Acid Planet is a website where musicians can posts recordings of their songs. People log in, listen to music and write reviews of each other's work. There is some sort of chart system whereby people who get the most comments rise in the rankss. I joined in October of 2003 when I first figured out how to record on my pc. It was great fun, especially as a super newbie songwriter and performer, to hear comments from strangers on my music. Of course, the way the chart system is set up makes it sort of a mutual back-stratching society. I write a comment for you, you write a comment for me, we both rise in the charts. Frankly, I've never looked at the charts, but for a while I was sort of obsessed with Acid Planet. It was a way for my far away friends to hear what I was doing and for me to get some confidence boosts in the relative anonymity of cyberspace.
It's been two years since I've posted ANYTHING on Acid Planet. Maybe every six months I'll get an email that someone has reviewed a song and I think "OH! I forgot that was out there!" A couple days a go I got an email from Acid Planet saying congratulations, I had been included in an Acid Planet podcast. I thought hmf, whatever. And then I started getting review notice after review notice.
I just listened to the podcast. Okay, I listened until I heard myself (and thankfully, I'm the second song!). It was bizarro to hear the podcaster announce me like a dj and then play a song I posted two years ago and haven't even played since! And now, apparently people are listening to the podcast, then finding my Acid Planet page and listening to my music! Wierd! And a lot of it is old...and not so good!
If you want to hear the podcast click here. You can fast forward to about 5:50 to hear me. If you want to take a stroll down memory lane and listen to old Emily Dunbar "hits" (aka: mostly crappy home recordings but a few nice ones recorded by and with Jay Bayles--I recommend "did you not think of me") you can click here.
Sunday, January 20, 2008
Thursday, January 17, 2008
Friday, January 11, 2008
In March The Listening Room is having its Artists in Residence concert featuring local songwriters including yours truly. Today I was working on a little bluegrass version of Bad Connection by Yaz that I'd like to play for the show. I love Yaz. Bad Connection. Don't Go. Only You. All fantastic British synth-pop gems which made a big impression on me in my youth. My sister had a copied cassette tape of Yaz's album Upstairs at Eric's. I listened to it over and over--I remember being in seventh or eigth grade when I first heard it, so 1987-88. I know 80s syth-pop doesn't seem to lend itself to bluegrass, but its gonna rock.
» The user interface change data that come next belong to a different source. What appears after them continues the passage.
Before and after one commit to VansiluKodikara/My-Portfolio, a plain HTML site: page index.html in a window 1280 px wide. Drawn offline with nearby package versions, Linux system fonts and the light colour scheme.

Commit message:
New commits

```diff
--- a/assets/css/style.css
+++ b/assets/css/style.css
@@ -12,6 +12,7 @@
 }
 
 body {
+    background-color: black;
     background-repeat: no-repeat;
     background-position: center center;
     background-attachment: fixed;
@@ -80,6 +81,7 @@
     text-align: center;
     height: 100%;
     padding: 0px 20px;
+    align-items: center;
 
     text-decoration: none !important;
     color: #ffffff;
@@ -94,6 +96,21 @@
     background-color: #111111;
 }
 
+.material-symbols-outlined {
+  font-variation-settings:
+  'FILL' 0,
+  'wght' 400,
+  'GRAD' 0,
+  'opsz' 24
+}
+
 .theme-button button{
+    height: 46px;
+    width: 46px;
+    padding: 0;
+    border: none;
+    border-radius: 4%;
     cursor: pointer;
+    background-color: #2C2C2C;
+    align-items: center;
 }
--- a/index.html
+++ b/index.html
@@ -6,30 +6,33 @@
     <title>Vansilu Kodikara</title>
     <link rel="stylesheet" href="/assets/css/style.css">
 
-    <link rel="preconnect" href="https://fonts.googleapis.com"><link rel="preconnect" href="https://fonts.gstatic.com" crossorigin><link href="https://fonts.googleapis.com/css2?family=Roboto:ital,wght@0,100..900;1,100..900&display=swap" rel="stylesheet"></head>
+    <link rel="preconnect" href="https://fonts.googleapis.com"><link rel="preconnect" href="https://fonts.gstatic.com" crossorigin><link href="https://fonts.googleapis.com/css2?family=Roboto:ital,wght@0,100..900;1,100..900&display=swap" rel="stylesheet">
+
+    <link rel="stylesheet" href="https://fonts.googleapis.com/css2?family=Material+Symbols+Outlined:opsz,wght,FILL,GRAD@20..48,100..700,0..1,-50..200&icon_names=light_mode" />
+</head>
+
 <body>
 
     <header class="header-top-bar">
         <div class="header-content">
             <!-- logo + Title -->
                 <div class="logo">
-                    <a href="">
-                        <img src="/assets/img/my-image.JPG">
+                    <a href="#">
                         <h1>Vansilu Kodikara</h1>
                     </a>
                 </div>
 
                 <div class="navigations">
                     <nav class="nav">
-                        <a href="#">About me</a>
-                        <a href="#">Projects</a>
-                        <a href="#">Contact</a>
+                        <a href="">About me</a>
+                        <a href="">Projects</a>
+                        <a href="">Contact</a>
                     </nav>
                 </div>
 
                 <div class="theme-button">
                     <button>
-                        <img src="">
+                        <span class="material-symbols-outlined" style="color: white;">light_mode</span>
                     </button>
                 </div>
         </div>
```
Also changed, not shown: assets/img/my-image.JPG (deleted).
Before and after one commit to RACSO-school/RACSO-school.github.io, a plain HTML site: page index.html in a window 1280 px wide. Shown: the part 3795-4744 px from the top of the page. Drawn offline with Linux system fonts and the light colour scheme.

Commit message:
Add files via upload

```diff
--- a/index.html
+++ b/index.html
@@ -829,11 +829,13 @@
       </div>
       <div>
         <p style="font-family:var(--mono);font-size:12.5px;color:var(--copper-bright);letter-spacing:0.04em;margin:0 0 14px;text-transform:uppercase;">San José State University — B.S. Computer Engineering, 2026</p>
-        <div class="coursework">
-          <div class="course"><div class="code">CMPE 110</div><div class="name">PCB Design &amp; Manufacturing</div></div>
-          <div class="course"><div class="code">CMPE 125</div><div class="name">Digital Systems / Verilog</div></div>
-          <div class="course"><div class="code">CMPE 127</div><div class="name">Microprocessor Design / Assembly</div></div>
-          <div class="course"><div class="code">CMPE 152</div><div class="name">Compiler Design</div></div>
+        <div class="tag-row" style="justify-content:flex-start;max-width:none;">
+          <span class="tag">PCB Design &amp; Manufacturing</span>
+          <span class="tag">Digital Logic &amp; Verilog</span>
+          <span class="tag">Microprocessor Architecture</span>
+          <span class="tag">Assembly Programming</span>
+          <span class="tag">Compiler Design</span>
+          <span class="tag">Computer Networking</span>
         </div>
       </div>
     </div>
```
I don't know what my attraction to British synth-pop is, especially considering that I play acoustic guitar and now listen to mostly acoustic-based artists and bands. Those songs are just so catchy and I keep wanting to cover them. When I bought my accordion, the first song that I figured out how to play was Depeche Mode's song Just Can't Get Enough. Bad Connection and Just Can't Get Enough are two of my all time favorite songs.
I started wondering what happen to Yaz. I knew Yaz's singer was Alison Moyet because when the first Very Special Christmas album came out in 1987, she sang The Coventry Carol. I knew instantly who she was (though I didn't recognize her name on the cassette) because her voice is unmistakable. I heard nothing of Yaz until Only You made the finale of the BBC's The Office and showed up in Napolean Dynamite. I wanted to fill in the gaps so I went to Wikipedia.
Get this: Alison Moyet's partner in Yaz (know in Britain as Yazoo--who knew?!) was Vince Clarke. Vince Clarke started out in Depeche Mode. He WROTE Just Can't Get Enough (1981). Clarke quit Depeche Mode when they started getting big, formed Yaz and wrote Bad Connection, Only You, etc.! Yaz split in 1983. Clarke went on to start Erasure!
So, Vince Clarke is my new hero, my new 80's British synth-pop songwriting hero.